While Colette is firmly placed in turn-of-the-century France (with Budapest ably standing in for Belle Epoque Paris), the basic story line is still relevant today. Willy is a familiar type—a man whose talents are primarily that of playing the big shot and of taking credit for other people’s work successes—in fact, he’s pretty much a real-life version of Gilderoy Lockhart in the Harry Potter novels. Colette is also a familiar type: a woman with outsized talents but no sense of her abilities, nor any way to crack the power structure and put her abilities to use.
As befits its heroine, Colette is a sensual delight, with cinematography by Giles Nuttgens, music by Thomas Adès, production design by Michael Carlin, and costume design by Andrea Flesch. Besides the strong central performances, the film features a number of vivid depictions of secondary character, including Fiona Shaw as Colette’s mother Sido, Denise Gough as Mathilde de Morny (a.k.a. “Missy”), and Eleanor Tomlinson as Georgie Raoul-Duval.

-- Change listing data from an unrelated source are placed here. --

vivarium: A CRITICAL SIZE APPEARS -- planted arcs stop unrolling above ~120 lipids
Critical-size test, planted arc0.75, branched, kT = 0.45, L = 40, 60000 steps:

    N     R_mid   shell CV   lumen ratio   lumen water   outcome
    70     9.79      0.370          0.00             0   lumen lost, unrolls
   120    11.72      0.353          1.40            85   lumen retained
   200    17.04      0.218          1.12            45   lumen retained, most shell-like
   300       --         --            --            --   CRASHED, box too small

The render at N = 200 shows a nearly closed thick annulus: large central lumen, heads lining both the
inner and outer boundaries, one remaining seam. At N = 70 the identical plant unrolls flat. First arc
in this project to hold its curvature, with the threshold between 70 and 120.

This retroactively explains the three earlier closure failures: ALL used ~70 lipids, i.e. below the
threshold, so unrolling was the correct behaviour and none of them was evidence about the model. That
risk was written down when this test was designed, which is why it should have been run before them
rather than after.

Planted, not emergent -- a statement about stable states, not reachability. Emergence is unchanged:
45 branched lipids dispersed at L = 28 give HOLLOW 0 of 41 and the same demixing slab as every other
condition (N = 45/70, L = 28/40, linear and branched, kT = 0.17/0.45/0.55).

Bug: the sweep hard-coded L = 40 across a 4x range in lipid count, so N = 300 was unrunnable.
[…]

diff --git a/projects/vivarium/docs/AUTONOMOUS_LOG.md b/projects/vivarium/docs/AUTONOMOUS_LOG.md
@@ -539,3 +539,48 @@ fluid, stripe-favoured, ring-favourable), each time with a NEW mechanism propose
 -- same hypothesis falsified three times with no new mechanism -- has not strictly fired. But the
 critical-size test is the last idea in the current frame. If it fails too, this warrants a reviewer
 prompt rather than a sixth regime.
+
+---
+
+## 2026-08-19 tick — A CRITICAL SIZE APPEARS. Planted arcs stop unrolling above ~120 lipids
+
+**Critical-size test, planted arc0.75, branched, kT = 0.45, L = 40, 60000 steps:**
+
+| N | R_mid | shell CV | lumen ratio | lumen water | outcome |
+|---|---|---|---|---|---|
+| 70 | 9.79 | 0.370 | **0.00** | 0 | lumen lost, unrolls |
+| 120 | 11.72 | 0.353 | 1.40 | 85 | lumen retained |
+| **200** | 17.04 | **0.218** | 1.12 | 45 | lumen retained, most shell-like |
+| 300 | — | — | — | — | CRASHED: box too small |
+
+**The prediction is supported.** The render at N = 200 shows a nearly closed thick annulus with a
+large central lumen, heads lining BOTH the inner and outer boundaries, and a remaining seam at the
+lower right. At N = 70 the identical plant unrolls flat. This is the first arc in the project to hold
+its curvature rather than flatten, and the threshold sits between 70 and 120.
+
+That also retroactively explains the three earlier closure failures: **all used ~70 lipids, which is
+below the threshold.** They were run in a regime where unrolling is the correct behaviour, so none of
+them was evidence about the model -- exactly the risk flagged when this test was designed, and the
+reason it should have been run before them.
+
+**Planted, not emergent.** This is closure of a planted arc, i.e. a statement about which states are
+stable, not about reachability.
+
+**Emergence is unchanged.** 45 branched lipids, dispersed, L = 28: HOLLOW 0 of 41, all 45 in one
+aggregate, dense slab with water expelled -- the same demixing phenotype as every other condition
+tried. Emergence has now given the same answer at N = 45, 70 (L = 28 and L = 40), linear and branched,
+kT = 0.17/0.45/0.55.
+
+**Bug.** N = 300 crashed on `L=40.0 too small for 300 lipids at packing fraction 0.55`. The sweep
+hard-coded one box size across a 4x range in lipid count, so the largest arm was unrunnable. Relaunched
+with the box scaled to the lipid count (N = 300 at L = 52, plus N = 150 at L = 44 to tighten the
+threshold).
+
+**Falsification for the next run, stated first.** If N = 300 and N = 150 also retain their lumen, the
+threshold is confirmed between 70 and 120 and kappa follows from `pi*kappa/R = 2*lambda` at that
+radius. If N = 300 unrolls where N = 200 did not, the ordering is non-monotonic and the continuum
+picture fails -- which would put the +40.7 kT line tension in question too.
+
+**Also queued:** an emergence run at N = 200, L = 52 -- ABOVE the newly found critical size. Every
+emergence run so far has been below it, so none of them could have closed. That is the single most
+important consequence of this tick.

What I like best about Colette’s real-life story is that, as the historical record shows, she had the last laugh. And the most wonderful thing about Colette is that it portrays Colette’s coming into her own as a somewhat stumbling process rather than a foregone conclusion, with that process facilitated (as it always is in a hero’s journey) by the help of true friends as well as some unexpected allies. The upshot is that Collette is not just the story of one woman’s coming into her own, but also a blueprint for how to do so when just about all the social, cultural, and legal forces in your world are stacked against you. | Sarah Boslaugh